The extra glucose in a mothers bloodstream crosses the placenta triggering the unborn baby's pancreas to make extra insulin. This can cause the baby to grow too big. Around 30% of women with gestational diabetes deliver larger than average babies and because of this, are more likely to require intervention during labour such as a caesarean birth. Other potential problems for the baby include birth defects, premature birth and jaundice during the first 28 days. Premature birth also puts a newborn at risk of both short term and long term health issues.
Ways you can help reduce your risk:
Check your risk of diabetes with your doctor and work together to build a plan that is right for you and your baby.

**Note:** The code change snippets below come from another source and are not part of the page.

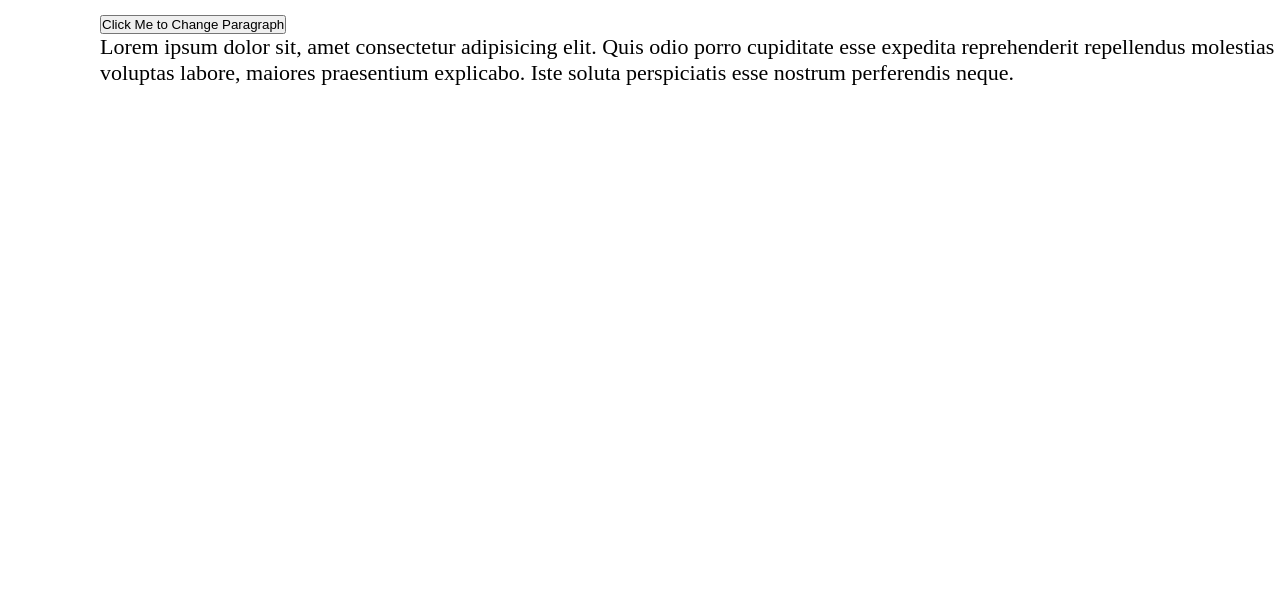
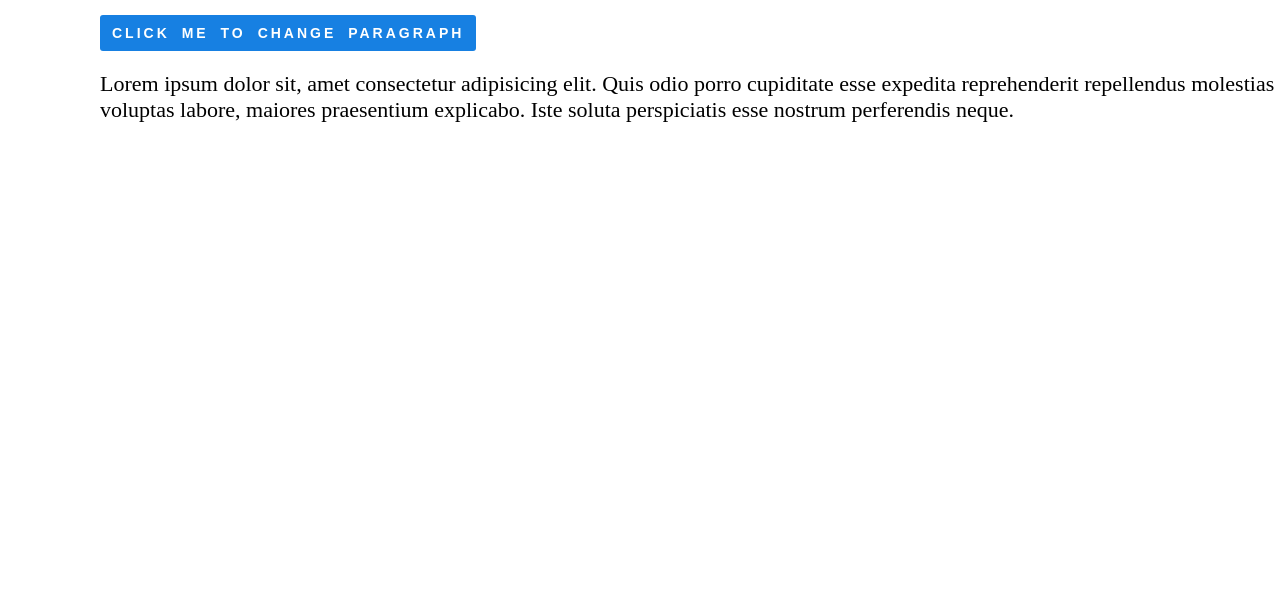
Before and after one commit to sa1ff/git-adv, a plain HTML site: page index.html in a window 1280 px wide. Shown: the part 187-800 px from the top of the page. Drawn offline with Linux system fonts and the light colour scheme.

Commit message:
Button style added

```diff
--- a/css/style.css
+++ b/css/style.css
@@ -13,6 +13,21 @@
     font-size: 45px;
     font-weight: 300;
     margin-bottom: 30px;
+    text-decoration: underline;
+}
+button {
+    background-color: rgb(23, 128, 226);
+    color: white;
+    text-transform: uppercase;
+    font-size: 14px;
+    font-weight: bold;
+    letter-spacing: 3px;
+    word-spacing: 5px;
+    padding: 10px 12px;
+    border: none;
+    border-radius: 3px;
+    cursor: pointer;
+    margin-bottom: 20px;
 }
 
 .container p {
```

Manage your weight before falling pregnant and develop healthy eating habits you can take into your pregnancy.
Keep active. Exercising regularly before pregnant can help reduce your risk of developing gestational diabetes during pregnancy and once pregnant work with your doctors on an exercise plan that is safe for you and your baby.

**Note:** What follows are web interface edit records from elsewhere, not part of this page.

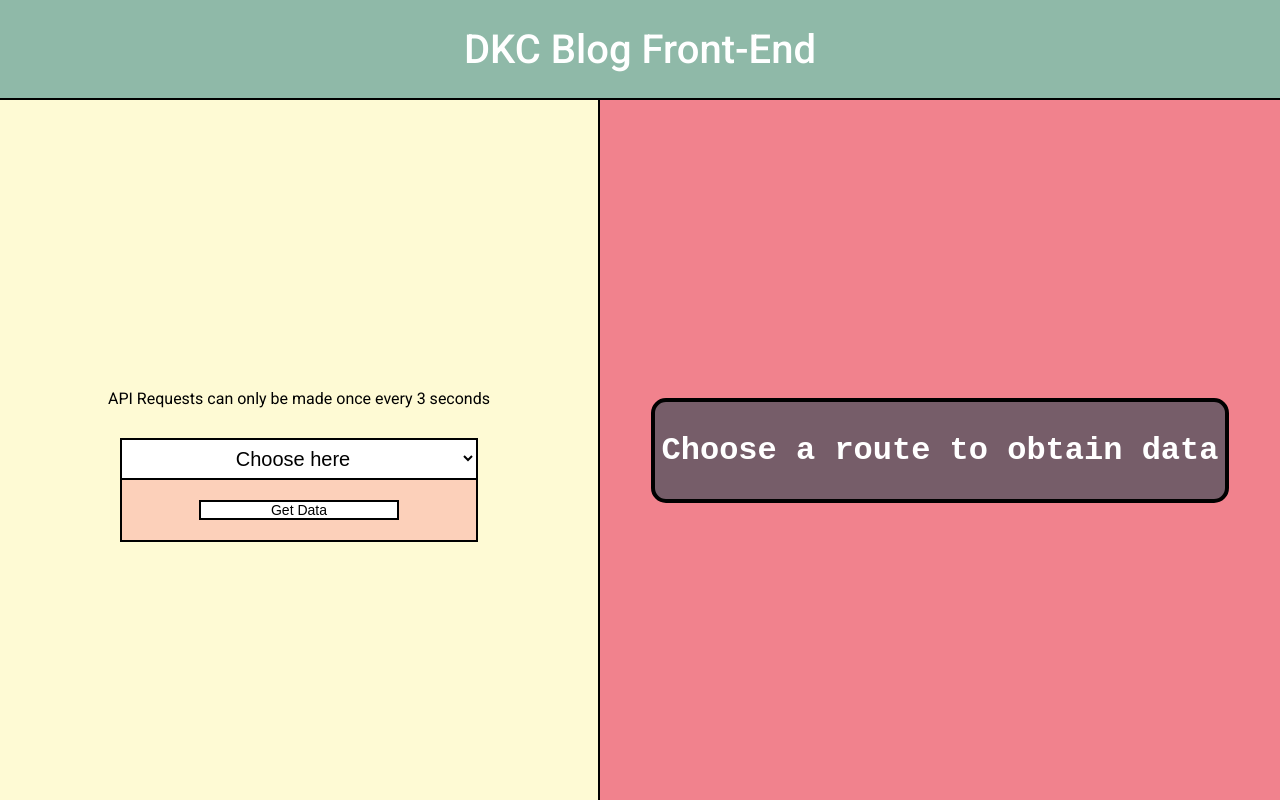
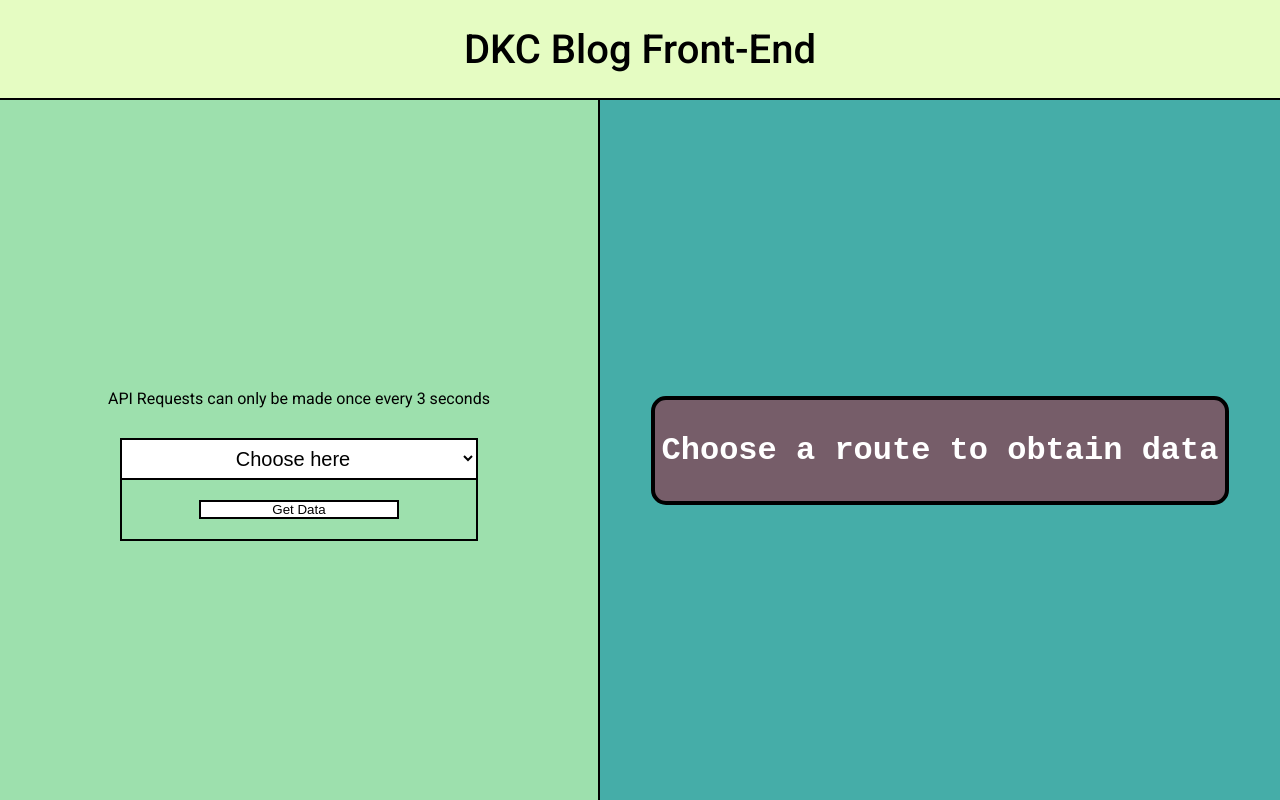
Before and after one commit to DkChau/ApiFrontEnd, a React (Create React App) app: page / in a window 1280 px wide. Built offline with nearby package versions, Linux system fonts and the light colour scheme.

Commit message:
Fixed bug with google chrome where select menu was not changing state accordingly

```diff
--- a/src/AppElements.js
+++ b/src/AppElements.js
@@ -5,9 +5,15 @@ export const AppContainer = styled.div`
     width:100%;
     height:100vh;
     max-height:100vh;
-    grid-template-columns: 600px 1fr 1fr 1fr;
+    grid-template-columns: 37.5rem 1fr 1fr 1fr;
     grid-template-rows: auto 1fr;
     grid-template-areas: 'heading heading heading heading' 'input display display display';
+
+    @media (max-width:1200px){
+       grid-template-columns:1fr;
+       grid-template-rows: auto auto 1fr;
+       grid-template-areas: 'heading' 'input' 'display';
+    }
 `
 export const InputWrapper = styled.div`
     grid-area:input;
@@ -17,7 +23,7 @@ export const InputWrapper = styled.div`
     justify-content: center;
     flex-direction: column;
     align-items: center;
-    background:#FEFAD4;
+    background:#9DE0AD;
     border-right:2px solid black;
 `
 export const DisplayWrapper = styled.div`
@@ -26,7 +32,7 @@ export const DisplayWrapper = styled.div`
     height:100%;
     display:flex;
     align-items:center;
-    background:#F1828D ;
+    background:#45ADA8 ;
 `
 export const APIWarning = styled.div`
     padding:30px 0;
--- a/src/Components/DisplaySection/DisplayElements.js
+++ b/src/Components/DisplaySection/DisplayElements.js
@@ -2,9 +2,9 @@ import styled from 'styled-components';
 
 export const DisplayWrapper = styled.pre`
     width:85%;
-    padding:30px 0;
+    padding:2rem 0;
     border-radius: 15px;
-    font-size:32px;
+    font-size:2rem;
     font-weight:600;
     color:#ffffff;
     background:#765D69;
@@ -17,18 +17,18 @@ export const DisplayCode = styled.code`
     text-align:start;
     width:100%;
     height:auto;
-    max-height:500px;
-    font-size:20px;
-    margin-top:20px;
+    max-height:31.125rem;
+    font-size:1.25rem;
+    margin-top:1.25rem;
     /* margin:0 auto; */
     display:flex;
     overflow:auto;
-    padding:0 100px;
+    padding:0 6.25rem;
     /* vertical-align:top; */
     margin:0 auto;
 `
 export const Loading = styled.span`
     text-align:center;
     width:100%;
-    padding:50px 0;
+    padding:3rem 0;
 `
--- a/src/Components/InputSection/InputElements.js
+++ b/src/Components/InputSection/InputElements.js
@@ -1,35 +1,34 @@
 import styled from 'styled-components'
 
-export const InputContainer = styled.div`
+export const InputContainer = styled.form`
     display:flex;
     flex-direction: column;
     width:60%;
     margin:0 auto;
     justify-content: center;
     align-items: center;
-    background:#FCD0BA;
+    background:#9DE0AD;
     color:black;
-    padding:20px 0;
+    padding:1.25rem 0;
     border:2px solid black;
 `
 export const InputLabel = styled.label`
-    font-size:20px;
+    font-size:1.25rem;
 
 `
 export const Input = styled.input`
-    margin:5px 0 20px 0;
-    height:30px;
+    margin:.25rem 0 1.25rem 0;
+    height:2rem;
     width:80%;
     border:2px solid black;
 `
 export const SubmitButton = styled.button`
-    width:200px;
+    width:12.5rem;
     border:none;
     background:white;
     color:black;
     transition:all 0.2s ease;
     border:2px solid black;
-    font-size:14px;
     font-weight:500;
 
     &:hover{
--- a/src/Components/InputSection/index.js
+++ b/src/Components/InputSection/index.js
@@ -11,7 +11,8 @@ const InputSection = (props) => {
     const [postSuffix, setPostSuffix] = useState('')
     const [commentSuffix, setCommentSuffix] = useState('')
 
-    const compileSuffix = () =>{
+    const compileSuffix = (e) =>{
+        e.preventDefault();
         if(props.route.postId && props.route.commentId){
             props.getData(`post/${postSuffix}/comment/${commentSuffix}`)
         }
@@ -26,11 +27,11 @@ const InputSection = (props) => {
         }
     }
     return (
-        <InputContainer>
+        <InputContainer onSubmit={compileSuffix}>
             {props.route.postId ? (
                 <>
                     <InputLabel htmlFor='postid' >Post ID</InputLabel>
-                    <Input onChange={(e)=>setPostSuffix(e.target.value)} name='postid'></Input>
+                    <Input required onChange={(e)=>setPostSuffix(e.target.value)} name='postid'></Input>
                 </>) :
                 (
                     <></>
@@ -40,14 +41,14 @@ const InputSection = (props) => {
             {props.route.commentId ? (
                 <>
                     <InputLabel htmlFor='commentid'> comment Id</InputLabel>
-                    <Input onChange={(e)=>setCommentSuffix(e.target.value)} name='commentid'></Input>
+                    <Input required onChange={(e)=>setCommentSuffix(e.target.value)} name='commentid'></Input>
                 </>) :
                 (
                     <></>
                 )
 
             }
-            <SubmitButton onClick={compileSuffix}>Get Data</SubmitButton>
+            <SubmitButton>Get Data</SubmitButton>
         </InputContainer>
     )
 }
--- a/src/Components/IntroSection/IntroElements.js
+++ b/src/Components/IntroSection/IntroElements.js
@@ -2,14 +2,14 @@ import styled from 'styled-components'
 
 export const IntroContainer = styled.div`
     width:100%;
-    height:100px;
-    background:#8FB9A8 ;
+    height:6.25rem;
+    background:#E5FCC2 ;
     grid-area:heading;
     border-bottom:2px solid black;
     display:flex;
     justify-content: center;
     align-items: center;
-    font-size:40px;
+    font-size:2.5rem;
     font-weight:500;
-    color:white;
+    color:black;
 `
--- a/src/Components/Router/RouterElements.js
+++ b/src/Components/Router/RouterElements.js
@@ -13,8 +13,8 @@ export const RouteContainer = styled.select`
     margin:0 auto;
     text-align:center;
     border:none;
-    height:40px;
-    font-size:20px;
+    height:2.5rem;
+    font-size:1.25rem;
     border:2px solid black;
     border-bottom:none;
     font-weight:400;
--- a/src/Components/Router/index.js
+++ b/src/Components/Router/index.js
@@ -8,14 +8,12 @@ import {
 const Router = (props) => {
 
     const getRoute = (e) =>{
-        if(e.target.tagName==='OPTION'){
-            props.chooseRoute(e.target.value)
-        }
+        props.chooseRoute(e.target.value)
     }
 
     return (
         <RouteWrapper>
-            <RouteContainer name='Choose A route' onClick={getRoute}>
+            <RouteContainer name='Choose A route' onChange={getRoute}>
                 <Route value="" selected disabled hidden>Choose here</Route>
                 {props.routes.map((route, index)=>{
                     return <Route key={`route${index}`} value={index}>{route.name}</Route>
--- a/src/index.css
+++ b/src/index.css
@@ -8,3 +8,8 @@
     height:100%;
     font-family: 'Roboto', sans-serif;
 }
+@media(-webkit-min-device-pixel-ratio:1.20){
+    html{
+      font-size:13px;
+    }
+  }
```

Limit alcohol intake before falling pregnant, stopping altogether during pregnancy.
Quit smoking before falling pregnant. Smokers are twice as likely to develop diabetes as non-smokers.
Choosing to express and/or breastfeed your baby. It is now widely accepted that being breastfed helps protect babies from becoming overweight or obese later in life and breastfeeding can lower the risk of a mother with gestational diabetes of developing type 2 diabetes.
Not only will these help care for your unborn baby but it will also help take care of a very important person - their mother.
World Health Day is a global health awareness day, sponsored by the World Health Organisation (WHO), acknowledged by various governments and non-government organisations, which are directly and indirectly involved with public health issues.
The theme for 2016 is Diabetes : There are 3 types of diabetes, type 1, type 2 and gestational. Diabetes results from elevated levels of blood glucose (blood sugar) and occurs when your pancreas does not produce enough insulin, or cannot utilise the insulin it produces. Insulin, is the hormone which regulates blood sugar, providing the energy we need to live. Blood sugar levels can grow to harmful levels if insulin cannot enter the cells to be burned as energy and thus can lead to damage to your major organs, causing heart attacks, strokes, kidney failure, nerve damage and blindness. It can also significantly impact the health of a mother and her unborn baby.
Miracle Babies Foundation is Australia's leading organisation aiming to provide better outcomes for newborns, and their families, challenged by prematurity and sickness.